▸ **WHAT THE TASK REQUIRES**: Could you filter the records below and return each line that holds "training"?

▸ **Content revision data**:
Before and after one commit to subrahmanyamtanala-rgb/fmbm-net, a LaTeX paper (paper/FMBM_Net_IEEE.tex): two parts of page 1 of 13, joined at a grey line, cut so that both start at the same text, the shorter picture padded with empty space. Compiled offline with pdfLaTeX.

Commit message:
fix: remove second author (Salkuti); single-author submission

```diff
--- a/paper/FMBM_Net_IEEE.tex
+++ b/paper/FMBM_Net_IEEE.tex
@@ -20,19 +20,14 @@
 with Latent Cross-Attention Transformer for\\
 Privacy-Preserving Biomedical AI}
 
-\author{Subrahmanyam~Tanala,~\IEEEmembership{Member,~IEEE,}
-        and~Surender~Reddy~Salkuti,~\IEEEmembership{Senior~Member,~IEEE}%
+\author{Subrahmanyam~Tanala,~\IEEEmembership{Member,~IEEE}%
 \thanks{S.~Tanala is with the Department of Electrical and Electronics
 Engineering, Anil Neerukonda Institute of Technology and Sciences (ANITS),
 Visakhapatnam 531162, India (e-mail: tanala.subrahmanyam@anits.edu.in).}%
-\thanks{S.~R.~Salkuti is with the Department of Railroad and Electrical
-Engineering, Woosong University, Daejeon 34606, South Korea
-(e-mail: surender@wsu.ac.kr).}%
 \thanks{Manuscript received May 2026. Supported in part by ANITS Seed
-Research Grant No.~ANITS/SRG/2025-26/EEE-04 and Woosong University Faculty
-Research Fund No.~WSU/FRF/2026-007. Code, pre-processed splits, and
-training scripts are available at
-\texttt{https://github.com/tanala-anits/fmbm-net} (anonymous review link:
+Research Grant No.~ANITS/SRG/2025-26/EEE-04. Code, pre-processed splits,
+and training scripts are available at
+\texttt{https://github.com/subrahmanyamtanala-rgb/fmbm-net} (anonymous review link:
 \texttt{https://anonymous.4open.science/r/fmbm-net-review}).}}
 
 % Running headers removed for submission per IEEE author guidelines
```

▸ **ANSWER BOX**:
-training scripts are available at
+and training scripts are available at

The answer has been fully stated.